They also go on to explain how to properly insert and clean the OrganiCup, as well as the many other benefits that come along with it.

In short, switching to a menstrual cup is kind of a no-brainer, especially one with such environmentally friendly packaging, great customer service, and really informative diagrams and blog posts!

It has only been a few months since I came off of the pill and so far my body is reacting really nicely to this change, but I’m honestly not sure what to expect with how I will feel in the future.

I don’t know if the Endometriosis will come back and I don’t know if my periods will become debilitating and painful again. But for now, I’m choosing to be embrace this new me and be proud of myself.

I’m proud of myself for trusting in my body and coming off of the pill.

I’m proud of myself for being in a foreign country and managing my anxiety.

I’m proud of myself for making the decision to switch to an environmentally friendly menstrual product.

I’m proud of myself for being brave enough to actually write about this subject on my blog after years of procrastination.

AND I’m honestly surprised that I went through this whole post without saying the word Vagina. There. I said it.

xo

Chloe

Seven

Around this time last month, Bryson and I celebrated our 7 month Japanniversary, as well as our 7 year anniversary.

We chose to make this year a little more memorable by taking a seven day trip to Ishigaki Island, one of Japan’s southernmost islands.

We spent our nights at Iriwa Guest House (the most beautiful, relaxing, and cozy guest house on the planet), and our days swimming in the beautiful clear blue waters surrounding the island. The staff at Iriwa were the most friendly, inviting, and warmhearted people, and the guests visiting from all over the world, were equally as lovely.

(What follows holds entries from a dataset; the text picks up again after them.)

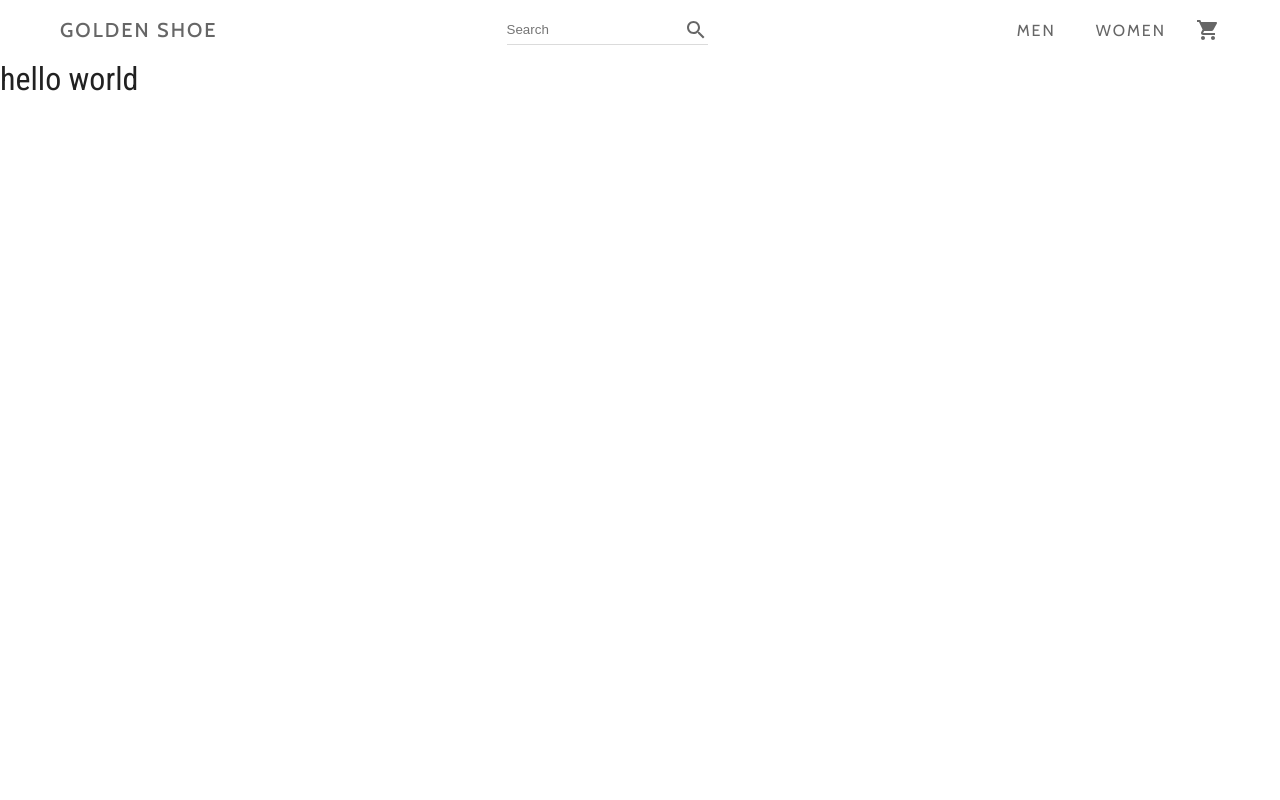
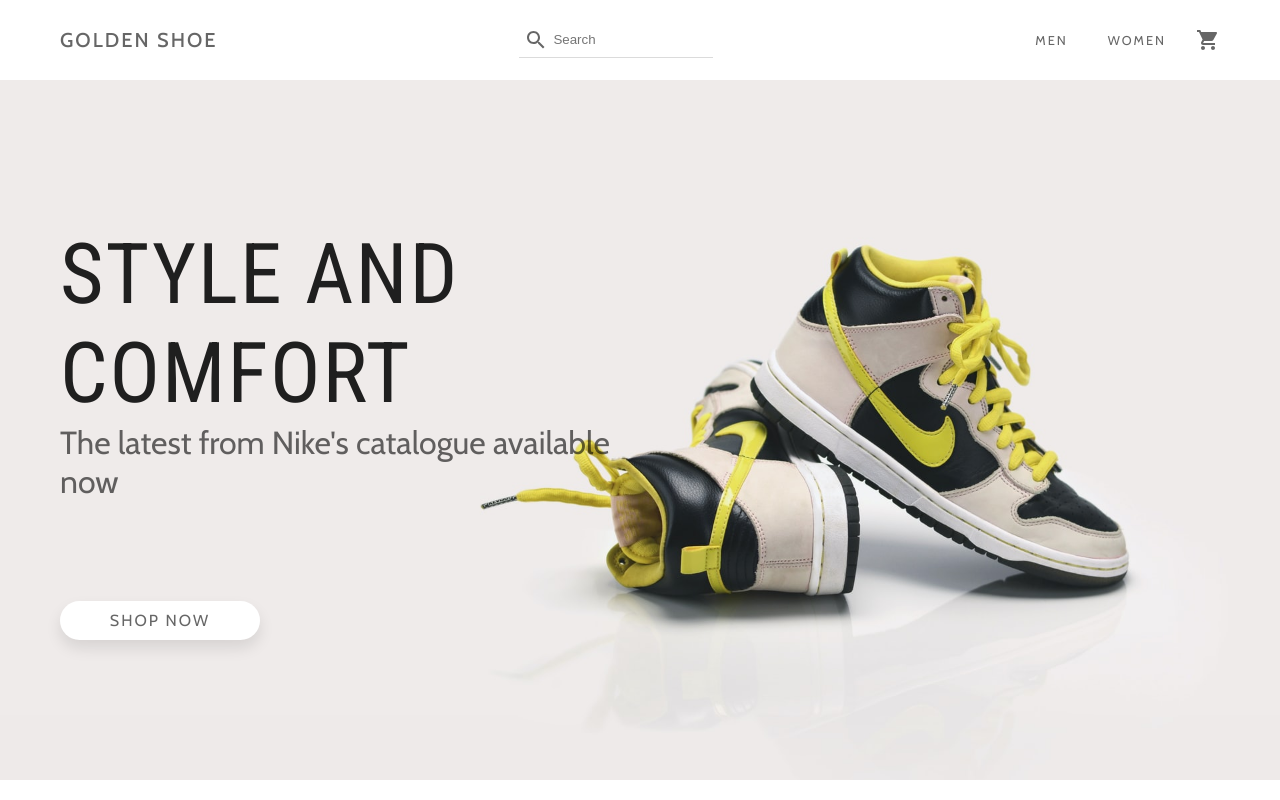
Before and after one commit to Luca2471/golden_shoe_demo, a React (Create React App) app: page / in a window 1280 px wide. Built offline with nearby package versions, Linux system fonts and the light colour scheme.

Commit message:
hero complete, next products page

```diff
--- a/src/components/App.js
+++ b/src/components/App.js
@@ -1,12 +1,13 @@
 import React from "react";
 import Navbar from "./Navbar/Navbar";
 import "./App.scss";
+import Hero from "./Hero/Hero";
 
 const App = () => {
   return (
     <>
       <Navbar />
-      <h1>hello world</h1>
+      <Hero />
     </>
   );
 };
--- a/src/components/App.scss
+++ b/src/components/App.scss
@@ -6,7 +6,11 @@ $heading: "Roboto Condensed", sans-serif;
 html,
 body {
   font-family: $normal;
-  width: 100vw;
+  height: 100%;
+  display: flex;
+  flex-direction: column;
+  width: 100%;
+  overflow-x: hidden;
 }
 
 h1,
--- /dev/null
+++ b/src/components/Hero/Hero.js
@@ -0,0 +1,31 @@
+import React from "react";
+import "./Hero.scss";
+// import NikeShoesOne from "../../images/nike-shoes-one.jpg";
+import NikeShoesTwo from "../../images/nike-shoes-two.jpg";
+
+const Hero = () => {
+  return (
+    <section>
+      <div className="hero-container">
+        <div className="hero-img">
+          <div className="left-hero">
+            <div className="hero-title">
+              <h1>STYLE AND COMFORT</h1>
+            </div>
+            <div className="hero-p">
+              <p>The latest from Nike's catalogue available now</p>
+            </div>
+            <div className="hero-button">
+              <button>
+                <p>SHOP NOW</p>
+              </button>
+            </div>
+          </div>
+          <img src={NikeShoesTwo} alt="" />
+        </div>
+      </div>
+    </section>
+  );
+};
+
+export default Hero;
--- /dev/null
+++ b/src/components/Hero/Hero.scss
@@ -0,0 +1,55 @@
+.hero-container {
+  width: 100vw;
+  position: relative;
+}
+
+.hero-img {
+  position: absolute;
+}
+
+.hero-img img {
+  height: 700px;
+  width: 100vw;
+  object-fit: cover;
+}
+
+.left-hero {
+  width: 50%;
+  height: 704px;
+  position: absolute;
+  padding-left: 60px;
+  display: flex;
+  justify-content: center;
+  flex-direction: column;
+
+  .hero-title {
+    font-size: 3.5rem;
+    letter-spacing: 2px;
+  }
+
+  .hero-p {
+    font-size: 2rem;
+  }
+
+  .hero-button {
+    padding-top: 100px;
+
+    button {
+      background: white;
+      border-radius: 25px;
+      border: none;
+      outline: none;
+      padding: 10px;
+      font-size: 1rem;
+      cursor: pointer;
+      letter-spacing: 2px;
+      width: 200px;
+      box-shadow: 0px 8px 15px rgba(0, 0, 0, 0.1);
+
+      &:hover {
+        transition: 0.2s ease-in-out;
+        transform: scale(1.1);
+      }
+    }
+  }
+}
--- a/src/components/Navbar/Navbar.js
+++ b/src/components/Navbar/Navbar.js
@@ -1,6 +1,6 @@
 import React from "react";
 import "./Navbar.scss";
-import {Search, ShoppingCart} from "@material-ui/icons";
+import { Search, ShoppingCart } from "@material-ui/icons";
 
 const Navbar = () => {
   return (
@@ -8,14 +8,14 @@ const Navbar = () => {
       <nav>
         <div className="logo">Golden Shoe</div>
         <div className="search-container">
+          <div className="search-icon">
+            <Search />
+          </div>
           <input
             className="search-box"
             placeholder="Search"
             type="text"
           ></input>
-          <div className="search-icon">
-            <Search />
-          </div>
         </div>
         <div className="links-container">
           <ul>
@@ -24,7 +24,7 @@ const Navbar = () => {
           </ul>
           <div className="nav-icons-container">
             <ShoppingCart />
-           </div>
+          </div>
         </div>
       </nav>
     </header>
--- a/src/components/Navbar/Navbar.scss
+++ b/src/components/Navbar/Navbar.scss
@@ -6,7 +6,7 @@ header {
 }
 
 nav {
-  height: 60px;
+  height: 80px;
   color: black;
   display: flex;
   flex-direction: row;
@@ -37,11 +37,13 @@ li {
   color: $logoColour;
   cursor: pointer;
   letter-spacing: 2px;
+  font-size: 0.8em;
 }
 
 .search-container {
   border-bottom: $border;
-  height: 30px;
+  height: 35px;
+
   display: flex;
   justify-content: center;
   flex-direction: row;
@@ -49,7 +51,7 @@ li {
 
 .search-box {
   color: $logoColour;
-
+  width: 160px;
   border: none;
   &:focus {
     outline: none;
@@ -60,6 +62,8 @@ li {
   display: flex;
   align-items: center;
   color: $logoColour;
+  cursor: pointer;
+  margin: 0 5px;
 }
 
 .links-container {
```
Also changed, not shown: src/images/nike-shoes-one.jpg (added), src/images/nike-shoes-two.jpg (added).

We would spend our mornings outside drinking tea, swinging in a hammock, listening to the cicadas sing, and enjoying the view of the dancing sugar cane fields. Our afternoons would be spent ducking under banana leafs on our way to the nearest beach, where we would spend the rest of the daylight hours exploring the ocean’s reefs and shell and coral covered beaches. In the evening we ate local foods, made new friends, played card games, and learned songs on the ukulele, guitar, harmonica and bongo drums.

We were also lucky enough to spend a day visiting Taketomi Island, an island known for it’s traditional architecture and population of under 350 people.

I don’t think a day goes by where we don’t talk about picking up and moving our lives over to Ishigaki Island, to live like we did during those magical eight days.

The warmth, blue waters, and beautiful people, are memories that will never be forgotten.

At the end of this post is a little video of the first firefly Bryson and I have ever seen. We were trekking through a pitch-black sugarcane field, trying to find a fresh body of water to better our chances at seeing one. It had just started raining and we were beginning to lose hope, when all of a sudden one appeared like a little forest spirit dancing between the rain drops.